So this may seem simplistic ... I'm REing in the next couple of months and need to change my holdings so that dividends and interest are no longer reinvested, but distributed to me as part of our income. I've never done this and I'm not sure how to calculate what that income 'might' be to help in projecting income sources starting next year. I understand that future dividends/interest may not be the same as current rates.

I have VG Total Stock Market Index Fund, so do I just take the number of shares and multiply by the dividend distribution for that quarter? This should be what I could have available as income ... right?

Bond funds: Value of the investment multiplied by the rate of return? Is interest available yearly, or as needed during the year based on performance to date?
You have to be careful when dealing with ETFs/CEFs - they dont' always distribute the same each quarter! Not only are there sometimes end-of-year distributions of capital gains, but even the March/June/Sept quarters can vary in distribution, based on the specific fund's policy, and the companies in their indexes (for example, in Europe, it's common to have just 2 distributions a year by many companies).

I love my spreadsheets and have tons of them, so I maintain my portfolio and update the current dividends every 4-6 months. If you don't have a ton of positions, and if you truly want an accurate take on what is 'likely regular dividend' versus capital gain distributions, look at each fund's tax composition. Those qualified dividends will likely be recurring each year, and slowly growing.

However, keep in mind that ETFs distributing short-term capital gains tag them as "non-qualified dividends", so just simply taking the fund's annual dividend distribution may not be accurate, since short-term capital gains are not nearly as 'regular' as regular quarterly/semi-annual dividends. So in a fund's tax summary, I'd suggest looking for last year's qualified dividend total for the year, and then using that as your expectation for each year.

Even looking at a site like Yahoo or even Vanguard's page for that fund is oftentimes not enough, since they usually don't break it down to that degree. You'd have to look at each sponsor's annual tax summary, which lists each fund they have.
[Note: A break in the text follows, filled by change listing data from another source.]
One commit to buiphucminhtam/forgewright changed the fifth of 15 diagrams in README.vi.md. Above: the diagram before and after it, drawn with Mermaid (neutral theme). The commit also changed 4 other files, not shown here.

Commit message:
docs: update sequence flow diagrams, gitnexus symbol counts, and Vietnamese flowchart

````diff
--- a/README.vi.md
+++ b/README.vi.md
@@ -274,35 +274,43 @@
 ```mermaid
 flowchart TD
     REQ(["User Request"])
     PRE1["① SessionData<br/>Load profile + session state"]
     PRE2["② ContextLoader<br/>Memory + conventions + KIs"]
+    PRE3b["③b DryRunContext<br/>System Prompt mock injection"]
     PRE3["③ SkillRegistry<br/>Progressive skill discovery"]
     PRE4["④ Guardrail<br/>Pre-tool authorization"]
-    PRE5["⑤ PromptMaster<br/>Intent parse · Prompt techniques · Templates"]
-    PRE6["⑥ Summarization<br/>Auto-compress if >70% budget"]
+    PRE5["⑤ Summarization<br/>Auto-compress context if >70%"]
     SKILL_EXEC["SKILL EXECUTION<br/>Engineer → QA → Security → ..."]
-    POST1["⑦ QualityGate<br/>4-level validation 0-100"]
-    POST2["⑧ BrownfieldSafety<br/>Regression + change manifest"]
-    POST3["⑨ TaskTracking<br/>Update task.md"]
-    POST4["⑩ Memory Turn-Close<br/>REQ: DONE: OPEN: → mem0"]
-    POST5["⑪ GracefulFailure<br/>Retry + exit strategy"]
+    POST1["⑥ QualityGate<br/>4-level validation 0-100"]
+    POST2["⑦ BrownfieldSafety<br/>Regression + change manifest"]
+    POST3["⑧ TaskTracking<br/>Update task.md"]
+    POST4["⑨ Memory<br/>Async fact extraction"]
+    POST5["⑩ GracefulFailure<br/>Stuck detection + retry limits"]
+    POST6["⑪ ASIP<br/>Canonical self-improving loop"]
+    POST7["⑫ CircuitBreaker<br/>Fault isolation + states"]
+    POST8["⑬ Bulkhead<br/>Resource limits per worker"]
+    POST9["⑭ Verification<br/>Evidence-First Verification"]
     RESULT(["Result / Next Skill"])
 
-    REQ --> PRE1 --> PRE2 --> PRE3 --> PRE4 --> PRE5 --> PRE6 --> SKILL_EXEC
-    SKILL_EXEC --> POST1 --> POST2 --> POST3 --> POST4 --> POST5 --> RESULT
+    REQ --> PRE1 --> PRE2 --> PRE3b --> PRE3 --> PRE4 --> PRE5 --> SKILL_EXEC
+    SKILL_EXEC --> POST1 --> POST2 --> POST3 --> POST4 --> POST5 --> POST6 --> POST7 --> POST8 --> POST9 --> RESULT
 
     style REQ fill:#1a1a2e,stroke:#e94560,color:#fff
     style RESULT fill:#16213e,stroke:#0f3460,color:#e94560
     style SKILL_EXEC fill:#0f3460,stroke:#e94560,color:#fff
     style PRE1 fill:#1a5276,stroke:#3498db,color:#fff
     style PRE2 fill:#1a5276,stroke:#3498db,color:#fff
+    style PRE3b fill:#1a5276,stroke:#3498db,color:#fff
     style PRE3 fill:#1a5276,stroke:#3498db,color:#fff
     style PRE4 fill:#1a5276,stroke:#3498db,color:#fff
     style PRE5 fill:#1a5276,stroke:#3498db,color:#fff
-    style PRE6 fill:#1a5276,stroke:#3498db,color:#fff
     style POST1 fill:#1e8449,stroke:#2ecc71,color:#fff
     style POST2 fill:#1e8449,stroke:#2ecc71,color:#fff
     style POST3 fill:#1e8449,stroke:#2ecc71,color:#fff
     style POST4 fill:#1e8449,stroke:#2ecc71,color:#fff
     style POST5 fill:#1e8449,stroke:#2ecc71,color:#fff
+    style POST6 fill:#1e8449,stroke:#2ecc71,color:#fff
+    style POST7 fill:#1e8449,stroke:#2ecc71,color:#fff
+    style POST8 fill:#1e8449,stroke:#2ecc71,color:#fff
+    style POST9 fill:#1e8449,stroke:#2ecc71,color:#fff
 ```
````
So while it might take a tiny bit of searching for a few sponsors, once you have that .pdf, it's not much effort to hit "Control-F" to search for the fund's symbol, then see what it's qualified dividends were for 2015.
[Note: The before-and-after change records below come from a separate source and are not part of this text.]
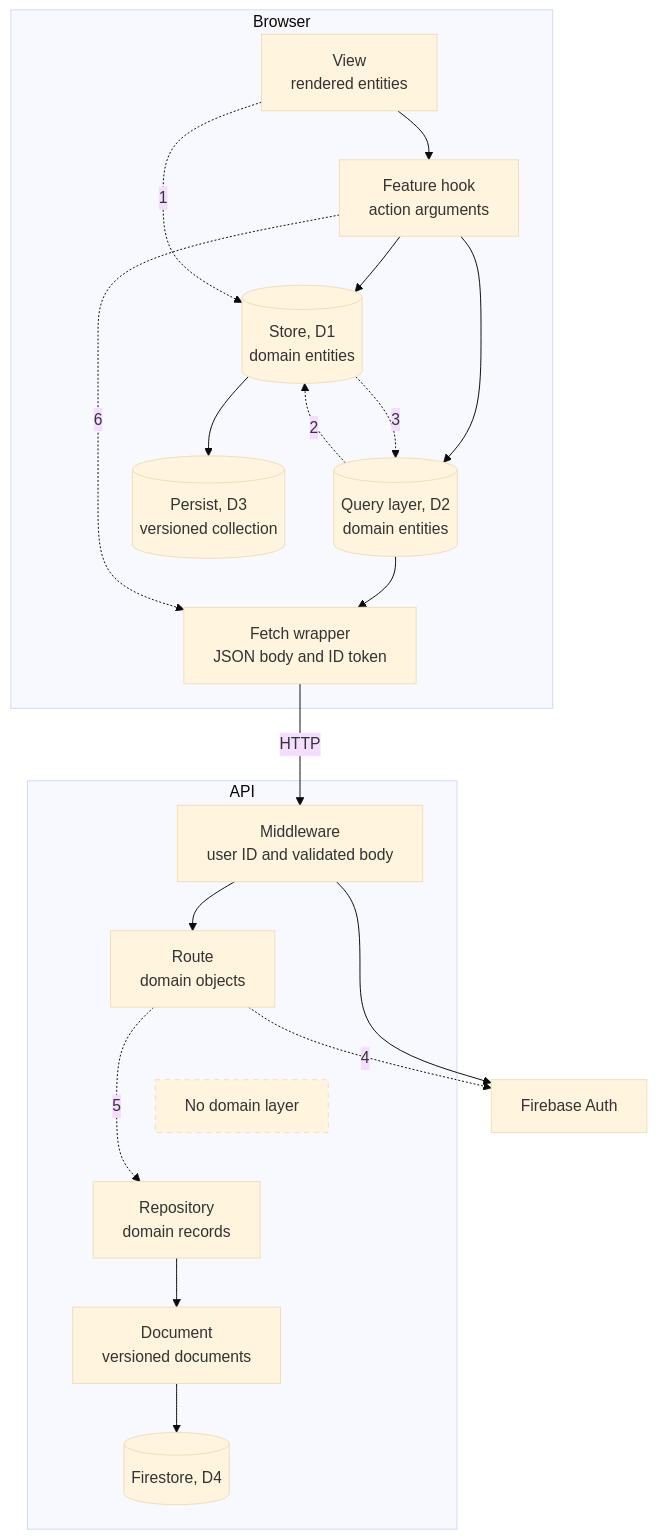
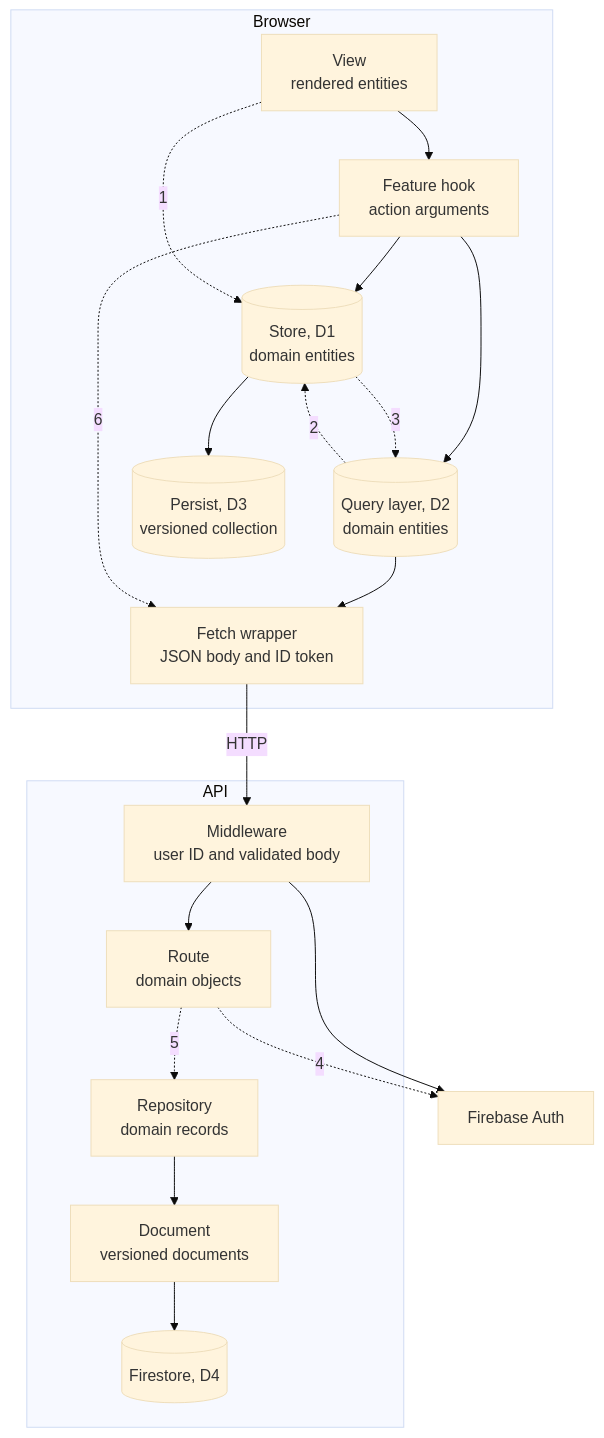
The first of 3 diagrams in docs/reference/data-flow-layers.md (dungeon-studio/genshin.dungeon.studio), drawn with Mermaid (base theme) before and after one commit. The commit also changed other lines of this file, not shown here.

Commit message:
docs: drop the missing-layer box from the layer stack
The box asserted a layer the API should have, on a page that draws
what is, and its name read as the existing @genshin/domain package.
Skip 5 now says what the code does: business rules split between
route and repository.

````diff
--- a/docs/reference/data-flow-layers.md
+++ b/docs/reference/data-flow-layers.md
@@ -16,45 +16,39 @@
 ```mermaid
 flowchart TB
   subgraph browser[Browser]
     view[View<br>rendered entities]
     hook[Feature hook<br>action arguments]
     store[(Store, D1<br>domain entities)]
     query[(Query layer, D2<br>domain entities)]
     persist[(Persist, D3<br>versioned collection)]
     fetchWrapper[Fetch wrapper<br>JSON body and ID token]
   end
 
   subgraph api[API]
     middleware[Middleware<br>user ID and validated body]
     route[Route<br>domain objects]
-    domain[No domain layer]
     repository[Repository<br>domain records]
     document[Document<br>versioned documents]
     firestore[(Firestore, D4)]
   end
 
   firebaseAuth[Firebase Auth]
 
   view --> hook
   hook --> store
   hook --> query
   store --> persist
   query --> fetchWrapper
   fetchWrapper -->|HTTP| middleware
   middleware --> route
-  route ~~~ domain
-  domain ~~~ repository
   repository --> document
   document --> firestore
   middleware --> firebaseAuth
 
   view -.->|1| store
   query -.->|2| store
   store -.->|3| query
   route -.->|4| firebaseAuth
   route -.->|5| repository
   hook -.->|6| fetchWrapper
-
-  classDef missing stroke-dasharray: 5 5
-  class domain missing
 ```
````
And with Bond funds - be wary of return-of-capital distributions. If their income isn't enough to sustain the dividend and they are relying on return of capital, your distribution may be under pressure and may be cut in the future.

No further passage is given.